Lisa Strömbom has studied the history debate that took place in Israel during the 1990s when the peace process between the Israelis and the Palestinians looked promising. The Oslo Accords in 1993 were the closest they had come to a peace settlement since the state of Israel was founded in 1948.
During the same period, Israeli historians began to view the country’s birth with somewhat new eyes – the war that preceded the creation of the state was not as unblemished as had previously been claimed: it was not the case that the Jews began building their country in a fairly uninhabited region and that the Palestinians who lived there left the country on their own initiative or that of their elite.
“The history debate was not lacking in controversy, but it did exist and was very animated”, says Lisa Strömbom.
In 1995 Israeli Prime Minister Yitzhak Rabin was murdered and the Oslo Process stagnated. Since then, and in particular since the outbreak of the second intifada in 2001, the history debate in the Israeli media has ceased.
Textbooks that take up the Palestinian perspective on history have been revised or removed from classrooms. History teaching has also been complemented by a new subject, ‘heritage’, which gives a more ideological picture of Israel’s history.

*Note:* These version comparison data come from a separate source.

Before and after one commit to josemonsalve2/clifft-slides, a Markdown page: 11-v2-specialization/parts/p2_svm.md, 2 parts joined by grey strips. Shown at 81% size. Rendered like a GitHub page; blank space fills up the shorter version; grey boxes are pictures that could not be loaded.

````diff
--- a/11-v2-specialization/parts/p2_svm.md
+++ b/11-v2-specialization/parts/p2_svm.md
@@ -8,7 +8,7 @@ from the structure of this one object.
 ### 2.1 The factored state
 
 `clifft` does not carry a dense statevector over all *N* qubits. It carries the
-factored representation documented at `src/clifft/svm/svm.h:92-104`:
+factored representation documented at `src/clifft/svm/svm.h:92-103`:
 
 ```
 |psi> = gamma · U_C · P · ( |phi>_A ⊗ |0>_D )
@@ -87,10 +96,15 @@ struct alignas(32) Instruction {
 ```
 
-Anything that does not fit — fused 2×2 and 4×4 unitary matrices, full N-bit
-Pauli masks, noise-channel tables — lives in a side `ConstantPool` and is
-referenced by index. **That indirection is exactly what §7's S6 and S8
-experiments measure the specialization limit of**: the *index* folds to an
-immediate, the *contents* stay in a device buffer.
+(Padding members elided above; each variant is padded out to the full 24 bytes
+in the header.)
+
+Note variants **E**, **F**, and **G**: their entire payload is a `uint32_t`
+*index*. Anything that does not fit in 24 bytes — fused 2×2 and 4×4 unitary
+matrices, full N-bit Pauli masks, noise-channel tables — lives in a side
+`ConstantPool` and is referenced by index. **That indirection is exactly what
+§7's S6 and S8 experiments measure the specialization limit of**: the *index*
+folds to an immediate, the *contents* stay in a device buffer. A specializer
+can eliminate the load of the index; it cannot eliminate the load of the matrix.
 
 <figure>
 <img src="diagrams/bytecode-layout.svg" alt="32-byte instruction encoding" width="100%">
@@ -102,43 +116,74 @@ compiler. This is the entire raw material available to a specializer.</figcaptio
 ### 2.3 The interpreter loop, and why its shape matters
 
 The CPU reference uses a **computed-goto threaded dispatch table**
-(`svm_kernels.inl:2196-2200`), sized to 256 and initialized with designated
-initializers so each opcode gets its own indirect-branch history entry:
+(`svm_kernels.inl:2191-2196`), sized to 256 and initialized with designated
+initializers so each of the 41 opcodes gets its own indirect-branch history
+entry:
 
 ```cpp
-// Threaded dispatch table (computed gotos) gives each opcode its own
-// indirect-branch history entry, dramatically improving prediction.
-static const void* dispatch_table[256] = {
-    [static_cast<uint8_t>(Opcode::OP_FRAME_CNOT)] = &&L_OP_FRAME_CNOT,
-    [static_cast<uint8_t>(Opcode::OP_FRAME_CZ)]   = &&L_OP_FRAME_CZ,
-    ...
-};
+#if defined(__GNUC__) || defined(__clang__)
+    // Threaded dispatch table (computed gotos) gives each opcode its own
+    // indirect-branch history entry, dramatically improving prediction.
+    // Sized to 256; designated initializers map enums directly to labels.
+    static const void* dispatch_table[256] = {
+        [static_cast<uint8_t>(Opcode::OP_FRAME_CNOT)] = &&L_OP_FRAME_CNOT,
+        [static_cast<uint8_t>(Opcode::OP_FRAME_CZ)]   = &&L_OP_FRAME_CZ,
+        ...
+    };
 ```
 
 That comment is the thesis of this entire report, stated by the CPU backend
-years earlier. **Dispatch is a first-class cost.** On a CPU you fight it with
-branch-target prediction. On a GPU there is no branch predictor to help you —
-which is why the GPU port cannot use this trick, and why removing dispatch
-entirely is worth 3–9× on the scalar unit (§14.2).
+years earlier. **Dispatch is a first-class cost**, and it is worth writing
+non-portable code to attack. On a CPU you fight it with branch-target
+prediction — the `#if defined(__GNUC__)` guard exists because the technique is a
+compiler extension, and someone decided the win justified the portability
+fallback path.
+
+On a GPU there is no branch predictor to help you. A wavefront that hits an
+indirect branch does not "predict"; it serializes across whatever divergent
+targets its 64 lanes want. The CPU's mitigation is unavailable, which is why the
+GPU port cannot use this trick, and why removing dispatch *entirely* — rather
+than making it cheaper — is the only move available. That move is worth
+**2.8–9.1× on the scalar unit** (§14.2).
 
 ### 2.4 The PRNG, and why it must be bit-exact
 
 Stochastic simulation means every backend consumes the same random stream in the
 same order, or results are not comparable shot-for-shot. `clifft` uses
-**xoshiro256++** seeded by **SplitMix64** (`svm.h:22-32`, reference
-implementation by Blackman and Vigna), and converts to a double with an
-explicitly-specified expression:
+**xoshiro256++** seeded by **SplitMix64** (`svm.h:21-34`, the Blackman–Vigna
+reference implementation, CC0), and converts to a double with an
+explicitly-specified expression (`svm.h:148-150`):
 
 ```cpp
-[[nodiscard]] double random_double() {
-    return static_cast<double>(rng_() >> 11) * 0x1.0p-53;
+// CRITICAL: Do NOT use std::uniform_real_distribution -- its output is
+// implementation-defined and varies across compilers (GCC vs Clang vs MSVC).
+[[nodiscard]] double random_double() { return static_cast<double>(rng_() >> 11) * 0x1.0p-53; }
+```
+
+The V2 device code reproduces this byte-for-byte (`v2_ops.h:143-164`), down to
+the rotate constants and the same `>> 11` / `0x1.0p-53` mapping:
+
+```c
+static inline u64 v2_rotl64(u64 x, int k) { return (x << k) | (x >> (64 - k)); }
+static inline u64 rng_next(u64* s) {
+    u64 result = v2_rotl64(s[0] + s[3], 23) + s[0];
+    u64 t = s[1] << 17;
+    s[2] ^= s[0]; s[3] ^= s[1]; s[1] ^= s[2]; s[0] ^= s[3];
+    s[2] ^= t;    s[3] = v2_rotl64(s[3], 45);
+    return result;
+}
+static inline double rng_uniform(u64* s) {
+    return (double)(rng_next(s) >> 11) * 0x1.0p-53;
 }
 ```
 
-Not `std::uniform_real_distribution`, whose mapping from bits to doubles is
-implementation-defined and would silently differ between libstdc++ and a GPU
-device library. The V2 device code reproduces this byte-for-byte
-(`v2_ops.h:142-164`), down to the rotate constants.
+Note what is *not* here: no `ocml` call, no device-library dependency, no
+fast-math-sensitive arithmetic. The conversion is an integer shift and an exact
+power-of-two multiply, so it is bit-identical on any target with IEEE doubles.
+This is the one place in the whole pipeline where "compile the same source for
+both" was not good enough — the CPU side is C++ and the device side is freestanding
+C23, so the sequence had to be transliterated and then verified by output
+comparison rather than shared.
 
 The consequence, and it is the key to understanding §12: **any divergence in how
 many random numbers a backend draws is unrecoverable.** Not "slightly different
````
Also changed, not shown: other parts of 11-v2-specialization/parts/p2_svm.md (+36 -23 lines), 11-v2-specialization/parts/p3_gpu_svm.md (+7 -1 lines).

“Today there is no longer any history debate in the Israeli press”, says Lisa Strömbom. “Powerful and influential nationalist forces label all questioning of the traditional Israeli history writing as anti-Israeli. Human rights organisations, peace activists and academics critical of society are branded disloyal to the state and are even described as a threat to its survival.”
As an example of how Israeli society has changed, Lisa Strömbom mentions the hundreds of thousands of Israelis who turned out en masse to demonstrate against the Lebanon War in 1982. Unlike previous wars, they considered that it could have been avoided and that the Israeli military had used excessive force. In the Gaza War, when, according to subsequent reports, there were a lot of attacks on the Palestinian population, large sections of Israeli civil society remained passive, which can partly be explained by strong campaigns of delegitimisation against all those who opposed the current government’s policies in different ways.
Lisa Strömbom defends her thesis on 12 November at 10:15 in Kulturen’s Auditorium, Lund. The title of the thesis is Revisiting the past. Israeli identity, thick recognition and conflict resolution. A PDF of the thesis can be found at: http://lup.lub.lu.se/luur/download?func=downloadFile&recordOId=1691351&fileOId=1691352